**DIRECTIONS:** What lines in the data below mention the string "SummaryRow"? Copy them out.

**EXCERPTED DATA:**

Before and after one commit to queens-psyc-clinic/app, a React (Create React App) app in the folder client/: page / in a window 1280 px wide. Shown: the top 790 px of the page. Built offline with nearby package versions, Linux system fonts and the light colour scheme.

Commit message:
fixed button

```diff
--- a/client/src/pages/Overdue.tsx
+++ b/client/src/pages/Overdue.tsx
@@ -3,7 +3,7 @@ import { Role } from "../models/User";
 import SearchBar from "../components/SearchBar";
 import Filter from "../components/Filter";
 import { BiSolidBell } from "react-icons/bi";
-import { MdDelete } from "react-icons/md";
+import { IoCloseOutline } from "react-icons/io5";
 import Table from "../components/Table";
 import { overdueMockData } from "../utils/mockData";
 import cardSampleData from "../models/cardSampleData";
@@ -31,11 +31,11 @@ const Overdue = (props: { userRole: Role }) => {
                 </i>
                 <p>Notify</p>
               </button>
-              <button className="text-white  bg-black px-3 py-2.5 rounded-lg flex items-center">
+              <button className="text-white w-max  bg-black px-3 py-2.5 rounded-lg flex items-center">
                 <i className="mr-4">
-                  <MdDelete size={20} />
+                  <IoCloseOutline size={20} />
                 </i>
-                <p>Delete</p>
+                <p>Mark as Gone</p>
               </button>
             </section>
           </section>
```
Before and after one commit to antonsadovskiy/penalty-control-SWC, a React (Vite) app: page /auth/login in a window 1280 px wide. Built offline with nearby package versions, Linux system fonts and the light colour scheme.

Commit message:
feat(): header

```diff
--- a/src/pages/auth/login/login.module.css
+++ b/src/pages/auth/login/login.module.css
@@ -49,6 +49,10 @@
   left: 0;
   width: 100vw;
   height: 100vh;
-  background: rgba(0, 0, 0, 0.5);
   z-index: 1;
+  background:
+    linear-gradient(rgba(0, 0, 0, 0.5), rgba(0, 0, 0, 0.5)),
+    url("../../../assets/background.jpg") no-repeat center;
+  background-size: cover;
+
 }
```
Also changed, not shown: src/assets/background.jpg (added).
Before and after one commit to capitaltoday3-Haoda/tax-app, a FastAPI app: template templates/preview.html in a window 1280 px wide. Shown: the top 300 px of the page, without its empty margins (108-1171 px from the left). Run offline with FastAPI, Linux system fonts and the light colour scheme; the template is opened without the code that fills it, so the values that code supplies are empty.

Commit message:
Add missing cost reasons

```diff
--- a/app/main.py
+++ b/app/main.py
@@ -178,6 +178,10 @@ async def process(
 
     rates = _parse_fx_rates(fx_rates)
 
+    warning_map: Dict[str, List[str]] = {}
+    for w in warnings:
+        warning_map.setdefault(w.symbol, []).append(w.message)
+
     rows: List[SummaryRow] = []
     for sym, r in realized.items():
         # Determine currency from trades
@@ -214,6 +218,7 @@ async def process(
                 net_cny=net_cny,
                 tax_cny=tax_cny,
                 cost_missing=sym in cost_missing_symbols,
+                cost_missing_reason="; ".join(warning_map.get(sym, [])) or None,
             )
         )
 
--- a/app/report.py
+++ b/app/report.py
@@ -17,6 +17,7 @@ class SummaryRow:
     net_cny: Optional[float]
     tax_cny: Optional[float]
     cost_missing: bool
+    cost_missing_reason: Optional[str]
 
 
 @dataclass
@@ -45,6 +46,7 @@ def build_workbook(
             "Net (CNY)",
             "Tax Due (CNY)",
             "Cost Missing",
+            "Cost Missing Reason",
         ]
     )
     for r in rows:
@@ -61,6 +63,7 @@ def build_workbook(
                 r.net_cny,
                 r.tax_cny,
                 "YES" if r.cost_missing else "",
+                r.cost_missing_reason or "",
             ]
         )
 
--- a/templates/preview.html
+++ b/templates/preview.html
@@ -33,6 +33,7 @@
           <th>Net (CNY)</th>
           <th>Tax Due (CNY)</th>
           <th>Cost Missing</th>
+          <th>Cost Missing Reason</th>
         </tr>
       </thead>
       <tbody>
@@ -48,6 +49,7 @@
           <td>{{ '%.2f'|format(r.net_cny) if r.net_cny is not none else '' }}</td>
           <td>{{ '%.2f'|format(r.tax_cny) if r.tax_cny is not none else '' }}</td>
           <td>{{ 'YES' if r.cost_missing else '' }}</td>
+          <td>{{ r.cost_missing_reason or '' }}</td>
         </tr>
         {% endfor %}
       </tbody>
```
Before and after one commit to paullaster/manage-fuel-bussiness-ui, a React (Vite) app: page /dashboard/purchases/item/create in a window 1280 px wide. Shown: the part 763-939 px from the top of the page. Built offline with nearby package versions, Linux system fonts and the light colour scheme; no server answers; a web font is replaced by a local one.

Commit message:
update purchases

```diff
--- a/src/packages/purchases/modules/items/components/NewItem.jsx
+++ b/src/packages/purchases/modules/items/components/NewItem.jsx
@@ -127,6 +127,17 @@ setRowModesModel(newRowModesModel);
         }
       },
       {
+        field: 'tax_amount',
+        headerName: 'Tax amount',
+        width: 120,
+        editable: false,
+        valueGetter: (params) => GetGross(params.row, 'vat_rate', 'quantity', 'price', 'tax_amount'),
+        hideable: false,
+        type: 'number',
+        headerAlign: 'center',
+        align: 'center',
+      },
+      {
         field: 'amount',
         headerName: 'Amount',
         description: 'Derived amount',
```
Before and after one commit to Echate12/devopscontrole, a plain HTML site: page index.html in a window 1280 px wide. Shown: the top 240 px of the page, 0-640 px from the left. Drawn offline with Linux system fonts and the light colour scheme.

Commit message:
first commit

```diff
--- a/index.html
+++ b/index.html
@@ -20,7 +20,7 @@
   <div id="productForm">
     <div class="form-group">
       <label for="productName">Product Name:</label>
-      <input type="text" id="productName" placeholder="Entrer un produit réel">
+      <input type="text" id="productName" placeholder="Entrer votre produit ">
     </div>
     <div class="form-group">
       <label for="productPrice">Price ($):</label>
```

**RESPONSE TO THE TASK:**
     rows: List[SummaryRow] = []
@@ -17,6 +17,7 @@ class SummaryRow:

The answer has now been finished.